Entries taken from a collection
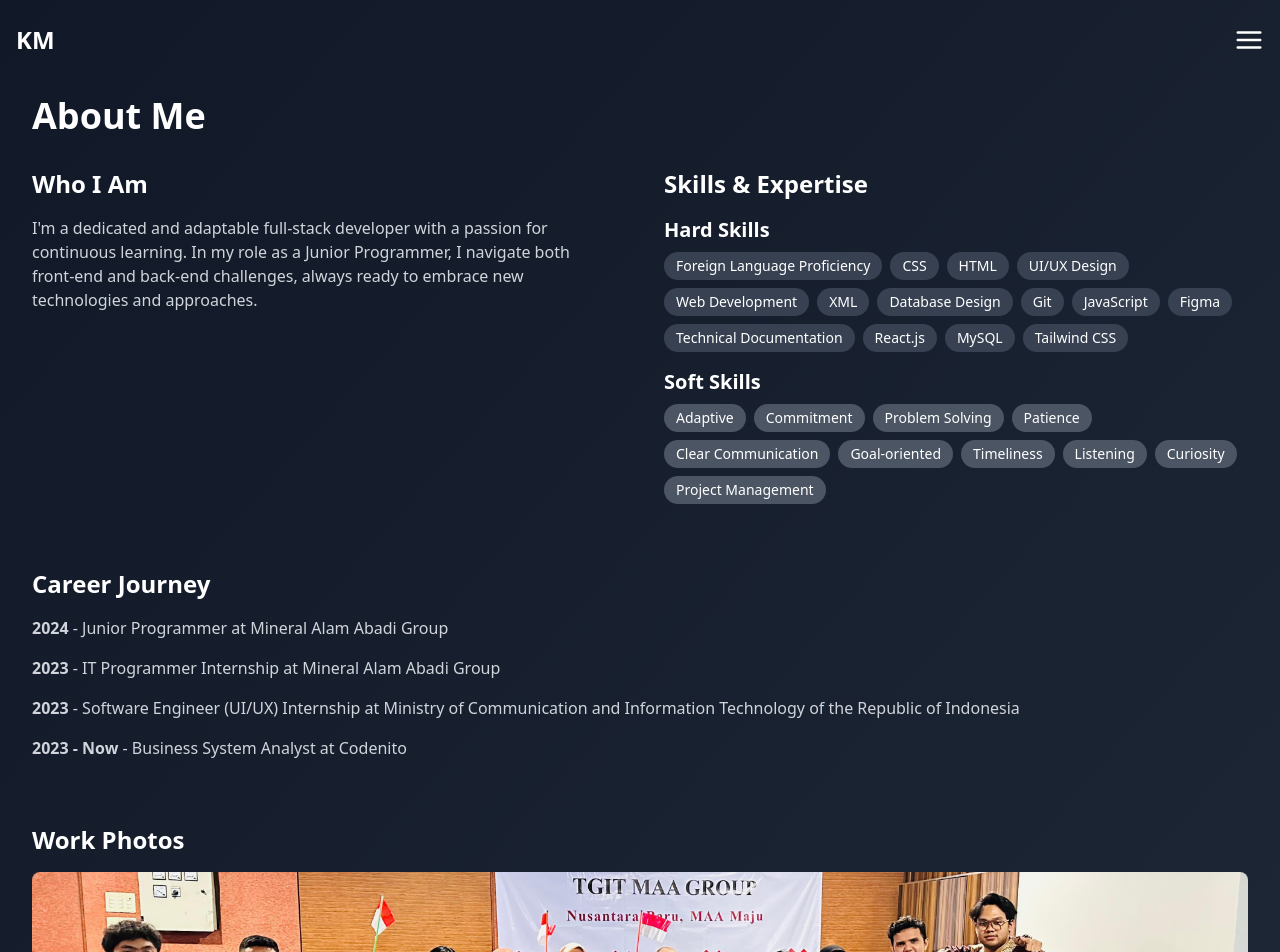
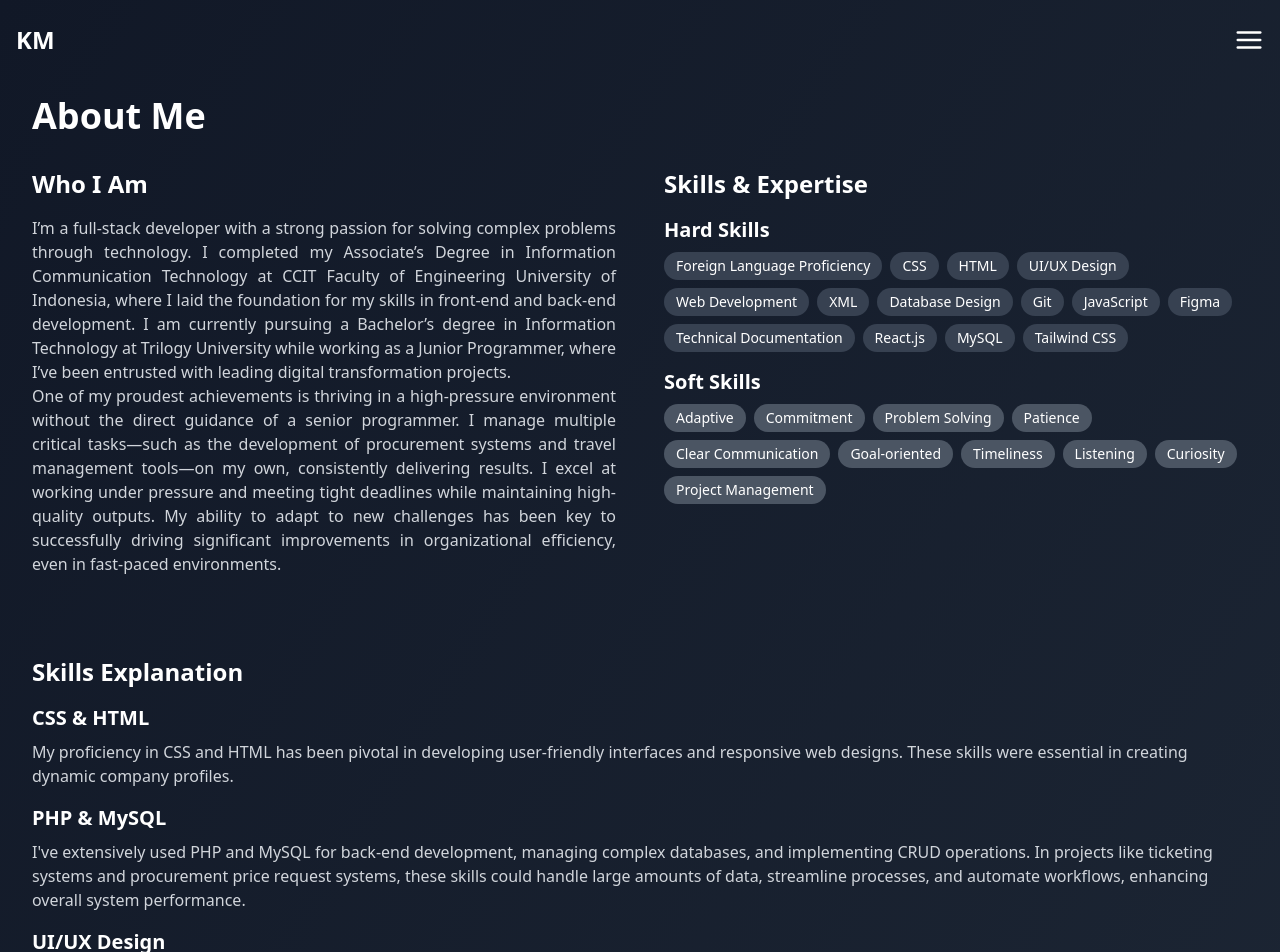
Before and after one commit to oledunwahid/porto-web-khaled, a React (Vite) app: page /about in a window 1280 px wide. Shown: the top 952 px of the page. Built offline with nearby package versions, Linux system fonts and the light colour scheme.

Commit message:
update skill explenation

```diff
--- a/src/pages/About.jsx
+++ b/src/pages/About.jsx
@@ -67,6 +67,29 @@ const About = () => {
     pauseOnHover: true,
   };
 
+  const skillsExplanation = [
+    {
+      skill: "CSS & HTML",
+      description:
+        "My proficiency in CSS and HTML has been pivotal in developing user-friendly interfaces and responsive web designs. These skills were essential in creating dynamic company profiles.",
+    },
+    {
+      skill: "PHP & MySQL",
+      description:
+        "I've extensively used PHP and MySQL for back-end development, managing complex databases, and implementing CRUD operations. In projects like ticketing systems and procurement price request systems, these skills could handle large amounts of data, streamline processes, and automate workflows, enhancing overall system performance.",
+    },
+    {
+      skill: "UI/UX Design",
+      description:
+        "My user-centric design skills in Figma were critical in crafting intuitive interfaces, especially for systems like SiANTI and the company profile. This ensured compliance with user expectations and improved engagement.",
+    },
+    {
+      skill: "Tailwind CSS & React.js",
+      description:
+        "Tailwind CSS and React.js has made me build modern, scalable, and fast-performing front-end applications. These tools have contributed to enhancing the CLA Company's Profile (Corporate Legal Associate) interface and with multi-language selection by using i18next language translation, making it highly interactive and easier to navigate for end users.",
+    },
+  ];
+
   return (
     <motion.div
       initial={{ opacity: 0 }}
@@ -82,11 +105,25 @@ const About = () => {
           transition={{ delay: 0.2, duration: 0.5 }}
         >
           <h2 className="text-2xl font-semibold mb-4">Who I Am</h2>
-          <p className="text-gray-300 mb-4">
-            I&apos;m a dedicated and adaptable full-stack developer with a
-            passion for continuous learning. In my role as a Junior Programmer,
-            I navigate both front-end and back-end challenges, always ready to
-            embrace new technologies and approaches.
+          <p className="text-gray-300 mb-4 text-justify">
+            I’m a full-stack developer with a strong passion for solving complex
+            problems through technology. I completed my Associate’s Degree in
+            Information Communication Technology at CCIT Faculty of Engineering
+            University of Indonesia, where I laid the foundation for my skills
+            in front-end and back-end development. I am currently pursuing a
+            Bachelor’s degree in Information Technology at Trilogy University
+            while working as a Junior Programmer, where I’ve been entrusted with
+            leading digital transformation projects.
+            <br />
+            One of my proudest achievements is thriving in a high-pressure
+            environment without the direct guidance of a senior programmer. I
+            manage multiple critical tasks—such as the development of
+            procurement systems and travel management tools—on my own,
+            consistently delivering results. I excel at working under pressure
+            and meeting tight deadlines while maintaining high-quality outputs.
+            My ability to adapt to new challenges has been key to successfully
+            driving significant improvements in organizational efficiency, even
+            in fast-paced environments.
           </p>
         </motion.div>
 
@@ -129,6 +166,17 @@ const About = () => {
         </motion.div>
       </div>
 
+      {/* Skills Explanation */}
+      <div className="mt-16">
+        <h2 className="text-2xl font-semibold mb-4">Skills Explanation</h2>
+        {skillsExplanation.map((item, index) => (
+          <div key={index} className="mb-4">
+            <h3 className="text-xl font-semibold mb-2">{item.skill}</h3>
+            <p className="text-gray-300">{item.description}</p>
+          </div>
+        ))}
+      </div>
+
       {/* Career Journey */}
       <div className="mt-16">
         <h2 className="text-2xl font-semibold mb-4">Career Journey</h2>
```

YOUR INSTRUCTIONS - Return the records above in their entirety, word for word, with the pictures removed.

ANSWER TO THE PROBLEM -
Before and after one commit to oledunwahid/porto-web-khaled, a React (Vite) app: page /about in a window 1280 px wide. Shown: the top 952 px of the page. Built offline with nearby package versions, Linux system fonts and the light colour scheme.

Commit message:
update skill explenation

```diff
--- a/src/pages/About.jsx
+++ b/src/pages/About.jsx
@@ -67,6 +67,29 @@ const About = () => {
     pauseOnHover: true,
   };
 
+  const skillsExplanation = [
+    {
+      skill: "CSS & HTML",
+      description:
+        "My proficiency in CSS and HTML has been pivotal in developing user-friendly interfaces and responsive web designs. These skills were essential in creating dynamic company profiles.",
+    },
+    {
+      skill: "PHP & MySQL",
+      description:
+        "I've extensively used PHP and MySQL for back-end development, managing complex databases, and implementing CRUD operations. In projects like ticketing systems and procurement price request systems, these skills could handle large amounts of data, streamline processes, and automate workflows, enhancing overall system performance.",
+    },
+    {
+      skill: "UI/UX Design",
+      description:
+        "My user-centric design skills in Figma were critical in crafting intuitive interfaces, especially for systems like SiANTI and the company profile. This ensured compliance with user expectations and improved engagement.",
+    },
+    {
+      skill: "Tailwind CSS & React.js",
+      description:
+        "Tailwind CSS and React.js has made me build modern, scalable, and fast-performing front-end applications. These tools have contributed to enhancing the CLA Company's Profile (Corporate Legal Associate) interface and with multi-language selection by using i18next language translation, making it highly interactive and easier to navigate for end users.",
+    },
+  ];
+
   return (
     <motion.div
       initial={{ opacity: 0 }}
@@ -82,11 +105,25 @@ const About = () => {
           transition={{ delay: 0.2, duration: 0.5 }}
         >
           <h2 className="text-2xl font-semibold mb-4">Who I Am</h2>
-          <p className="text-gray-300 mb-4">
-            I&apos;m a dedicated and adaptable full-stack developer with a
-            passion for continuous learning. In my role as a Junior Programmer,
-            I navigate both front-end and back-end challenges, always ready to
-            embrace new technologies and approaches.
+          <p className="text-gray-300 mb-4 text-justify">
+            I’m a full-stack developer with a strong passion for solving complex
+            problems through technology. I completed my Associate’s Degree in
+            Information Communication Technology at CCIT Faculty of Engineering
+            University of Indonesia, where I laid the foundation for my skills
+            in front-end and back-end development. I am currently pursuing a
+            Bachelor’s degree in Information Technology at Trilogy University
+            while working as a Junior Programmer, where I’ve been entrusted with
+            leading digital transformation projects.
+            <br />
+            One of my proudest achievements is thriving in a high-pressure
+            environment without the direct guidance of a senior programmer. I
+            manage multiple critical tasks—such as the development of
+            procurement systems and travel management tools—on my own,
+            consistently delivering results. I excel at working under pressure
+            and meeting tight deadlines while maintaining high-quality outputs.
+            My ability to adapt to new challenges has been key to successfully
+            driving significant improvements in organizational efficiency, even
+            in fast-paced environments.
           </p>
         </motion.div>
 
@@ -129,6 +166,17 @@ const About = () => {
         </motion.div>
       </div>
 
+      {/* Skills Explanation */}
+      <div className="mt-16">
+        <h2 className="text-2xl font-semibold mb-4">Skills Explanation</h2>
+        {skillsExplanation.map((item, index) => (
+          <div key={index} className="mb-4">
+            <h3 className="text-xl font-semibold mb-2">{item.skill}</h3>
+            <p className="text-gray-300">{item.description}</p>
+          </div>
+        ))}
+      </div>
+
       {/* Career Journey */}
       <div className="mt-16">
         <h2 className="text-2xl font-semibold mb-4">Career Journey</h2>
```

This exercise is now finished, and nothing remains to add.